  • If you are a case manager, deputy or other legal representative for a client who has staff working in your client’s homes, ensure they are aware of the legislative changes, as well as other family or parents in the home who may need to have an understanding of this.
  • Ensure there is a clear and formal process through which employees can submit flexible working requests and that they understand this process, offering additional training or support where necessary.
  • Give staff the opportunity to provide feedback on these processes in order to identify issues or areas in need of improvement — and ensure these are managed through the appropriate mechanisms.
  • Monitor and evaluate the impact of your flexible working policies and how these are impacting employees wellbeing, satisfaction and overall workplace performance and productivity.

Changes to redundancy protection – what you need to know 

Another important change to be aware of, protects an employee from being made redundant whilst pregnant or taking a period of family leave from work.

Subject to parliamentary approval, the Maternity Leave, Adoption Leave and Shared Parental Leave (Amendment) Regulations 2024 will see an extension to the redundancy protection period for those affected by this. 

Employees will be protected from redundancy during pregnancy and for a period of 18 months after the birth, or placement of a child for those taking maternity, adoption or shared parental leave.
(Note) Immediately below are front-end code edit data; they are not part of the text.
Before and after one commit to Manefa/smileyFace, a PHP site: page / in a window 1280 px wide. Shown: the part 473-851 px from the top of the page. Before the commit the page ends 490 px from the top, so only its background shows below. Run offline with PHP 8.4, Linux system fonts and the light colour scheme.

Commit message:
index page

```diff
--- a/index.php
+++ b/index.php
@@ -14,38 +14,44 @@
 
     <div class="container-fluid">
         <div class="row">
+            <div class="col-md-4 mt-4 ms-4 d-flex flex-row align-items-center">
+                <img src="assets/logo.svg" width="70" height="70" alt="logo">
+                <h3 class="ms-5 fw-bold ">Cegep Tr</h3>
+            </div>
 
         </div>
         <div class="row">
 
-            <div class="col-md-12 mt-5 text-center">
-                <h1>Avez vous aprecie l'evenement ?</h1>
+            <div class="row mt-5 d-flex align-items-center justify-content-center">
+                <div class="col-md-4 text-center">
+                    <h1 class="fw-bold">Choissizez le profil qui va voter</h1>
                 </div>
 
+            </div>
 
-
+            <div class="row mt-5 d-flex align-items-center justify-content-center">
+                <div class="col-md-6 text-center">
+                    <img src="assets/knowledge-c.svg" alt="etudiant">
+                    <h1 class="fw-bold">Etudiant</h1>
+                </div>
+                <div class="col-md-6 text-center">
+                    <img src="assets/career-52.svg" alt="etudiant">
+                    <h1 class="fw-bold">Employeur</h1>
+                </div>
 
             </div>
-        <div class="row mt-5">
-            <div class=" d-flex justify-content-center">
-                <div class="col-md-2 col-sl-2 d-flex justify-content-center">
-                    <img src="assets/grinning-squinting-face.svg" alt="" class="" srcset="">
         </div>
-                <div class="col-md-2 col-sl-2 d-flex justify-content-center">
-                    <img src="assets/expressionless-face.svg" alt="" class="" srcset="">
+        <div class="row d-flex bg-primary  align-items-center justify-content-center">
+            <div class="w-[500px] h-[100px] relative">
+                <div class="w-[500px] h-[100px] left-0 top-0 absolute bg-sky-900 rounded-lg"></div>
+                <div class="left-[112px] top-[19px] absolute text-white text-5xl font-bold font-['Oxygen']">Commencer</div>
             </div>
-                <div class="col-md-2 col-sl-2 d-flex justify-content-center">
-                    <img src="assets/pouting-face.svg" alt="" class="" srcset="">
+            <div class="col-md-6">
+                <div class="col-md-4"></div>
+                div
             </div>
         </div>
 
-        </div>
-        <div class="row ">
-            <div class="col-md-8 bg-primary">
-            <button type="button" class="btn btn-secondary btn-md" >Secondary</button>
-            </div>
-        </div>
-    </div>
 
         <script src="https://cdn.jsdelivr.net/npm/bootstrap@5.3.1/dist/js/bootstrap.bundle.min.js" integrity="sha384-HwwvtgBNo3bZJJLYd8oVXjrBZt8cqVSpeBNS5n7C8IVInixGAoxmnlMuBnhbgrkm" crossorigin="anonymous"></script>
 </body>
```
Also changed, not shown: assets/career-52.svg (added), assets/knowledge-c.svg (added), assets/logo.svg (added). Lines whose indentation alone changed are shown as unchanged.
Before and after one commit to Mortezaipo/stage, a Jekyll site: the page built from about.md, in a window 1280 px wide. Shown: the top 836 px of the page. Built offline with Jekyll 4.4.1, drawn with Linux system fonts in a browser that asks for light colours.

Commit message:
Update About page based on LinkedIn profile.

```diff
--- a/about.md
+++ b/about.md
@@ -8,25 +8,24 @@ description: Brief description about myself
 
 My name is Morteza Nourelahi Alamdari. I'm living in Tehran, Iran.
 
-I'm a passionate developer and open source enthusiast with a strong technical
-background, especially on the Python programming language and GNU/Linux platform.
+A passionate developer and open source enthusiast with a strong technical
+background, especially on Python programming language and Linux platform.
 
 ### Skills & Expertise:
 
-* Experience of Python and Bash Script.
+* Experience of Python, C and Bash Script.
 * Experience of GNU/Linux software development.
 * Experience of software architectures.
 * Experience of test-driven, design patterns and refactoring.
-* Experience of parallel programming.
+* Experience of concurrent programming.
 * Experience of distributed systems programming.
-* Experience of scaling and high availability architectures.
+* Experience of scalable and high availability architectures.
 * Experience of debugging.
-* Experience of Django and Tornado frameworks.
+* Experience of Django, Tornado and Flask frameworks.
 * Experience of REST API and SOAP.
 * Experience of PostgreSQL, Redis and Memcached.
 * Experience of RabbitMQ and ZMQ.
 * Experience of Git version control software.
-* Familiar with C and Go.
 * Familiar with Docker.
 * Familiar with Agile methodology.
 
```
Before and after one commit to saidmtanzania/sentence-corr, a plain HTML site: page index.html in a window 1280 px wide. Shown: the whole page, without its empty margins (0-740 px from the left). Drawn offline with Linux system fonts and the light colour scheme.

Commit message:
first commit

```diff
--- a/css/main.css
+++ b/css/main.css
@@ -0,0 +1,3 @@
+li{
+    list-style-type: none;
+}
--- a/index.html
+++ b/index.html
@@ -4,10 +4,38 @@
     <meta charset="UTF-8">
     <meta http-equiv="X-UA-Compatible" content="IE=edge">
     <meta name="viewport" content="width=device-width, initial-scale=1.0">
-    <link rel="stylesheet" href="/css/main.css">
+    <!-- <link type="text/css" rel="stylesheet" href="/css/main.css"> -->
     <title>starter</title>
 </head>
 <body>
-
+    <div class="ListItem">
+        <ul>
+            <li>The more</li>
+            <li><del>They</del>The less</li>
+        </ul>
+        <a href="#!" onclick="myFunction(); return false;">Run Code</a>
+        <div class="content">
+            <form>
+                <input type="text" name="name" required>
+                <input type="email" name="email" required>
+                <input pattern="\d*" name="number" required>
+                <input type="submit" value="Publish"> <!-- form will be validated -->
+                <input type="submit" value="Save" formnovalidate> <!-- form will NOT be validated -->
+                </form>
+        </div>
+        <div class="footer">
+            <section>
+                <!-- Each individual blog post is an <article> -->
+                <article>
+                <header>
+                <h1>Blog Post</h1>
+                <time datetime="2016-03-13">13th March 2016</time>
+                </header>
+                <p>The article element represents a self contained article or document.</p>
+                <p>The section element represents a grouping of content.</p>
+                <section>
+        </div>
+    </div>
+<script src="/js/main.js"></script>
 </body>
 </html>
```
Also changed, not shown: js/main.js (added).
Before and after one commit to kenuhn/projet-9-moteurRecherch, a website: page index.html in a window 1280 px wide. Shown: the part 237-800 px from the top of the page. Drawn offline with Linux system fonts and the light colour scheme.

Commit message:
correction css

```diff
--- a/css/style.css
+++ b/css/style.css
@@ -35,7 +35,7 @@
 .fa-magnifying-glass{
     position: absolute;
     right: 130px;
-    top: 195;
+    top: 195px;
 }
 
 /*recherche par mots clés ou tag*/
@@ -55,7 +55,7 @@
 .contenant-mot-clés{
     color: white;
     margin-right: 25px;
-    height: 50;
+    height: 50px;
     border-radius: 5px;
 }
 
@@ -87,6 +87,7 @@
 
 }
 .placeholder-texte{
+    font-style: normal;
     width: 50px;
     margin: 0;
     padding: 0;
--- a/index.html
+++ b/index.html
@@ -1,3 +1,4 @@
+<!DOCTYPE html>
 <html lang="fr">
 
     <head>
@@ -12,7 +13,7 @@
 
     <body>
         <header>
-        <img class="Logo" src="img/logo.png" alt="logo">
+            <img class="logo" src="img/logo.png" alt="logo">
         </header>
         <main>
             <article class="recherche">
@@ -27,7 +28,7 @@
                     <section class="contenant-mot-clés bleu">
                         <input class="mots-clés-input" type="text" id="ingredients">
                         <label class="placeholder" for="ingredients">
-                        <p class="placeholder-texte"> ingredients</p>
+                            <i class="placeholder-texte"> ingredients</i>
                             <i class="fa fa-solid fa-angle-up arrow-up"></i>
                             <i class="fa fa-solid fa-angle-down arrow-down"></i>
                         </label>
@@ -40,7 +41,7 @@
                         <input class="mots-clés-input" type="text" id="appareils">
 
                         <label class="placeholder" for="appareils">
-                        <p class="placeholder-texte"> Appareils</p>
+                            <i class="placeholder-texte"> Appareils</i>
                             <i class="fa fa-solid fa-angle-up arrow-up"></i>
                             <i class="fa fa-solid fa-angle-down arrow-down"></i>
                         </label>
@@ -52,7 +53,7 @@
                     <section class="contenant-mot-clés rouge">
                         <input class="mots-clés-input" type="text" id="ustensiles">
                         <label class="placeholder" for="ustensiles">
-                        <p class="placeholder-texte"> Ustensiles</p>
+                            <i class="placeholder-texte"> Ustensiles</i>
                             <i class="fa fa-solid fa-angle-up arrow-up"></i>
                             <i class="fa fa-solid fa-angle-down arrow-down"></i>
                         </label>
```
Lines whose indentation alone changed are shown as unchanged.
This is to ensure these employees are not at a disadvantage by being or having been absent from the workplace, should an organisation find itself in the unfortunate position of having to make redundancies. 

What action should you take? 

As discussed above, you should review and update your current policies to reflect these changes and communicate with your employees clearly to ensure they know their rights, while addressing any concerns they might have. 

For more support around upcoming changes to employment regulations and to discuss this in more detail, contact the team at Embrace HR via www.embracehr.co.uk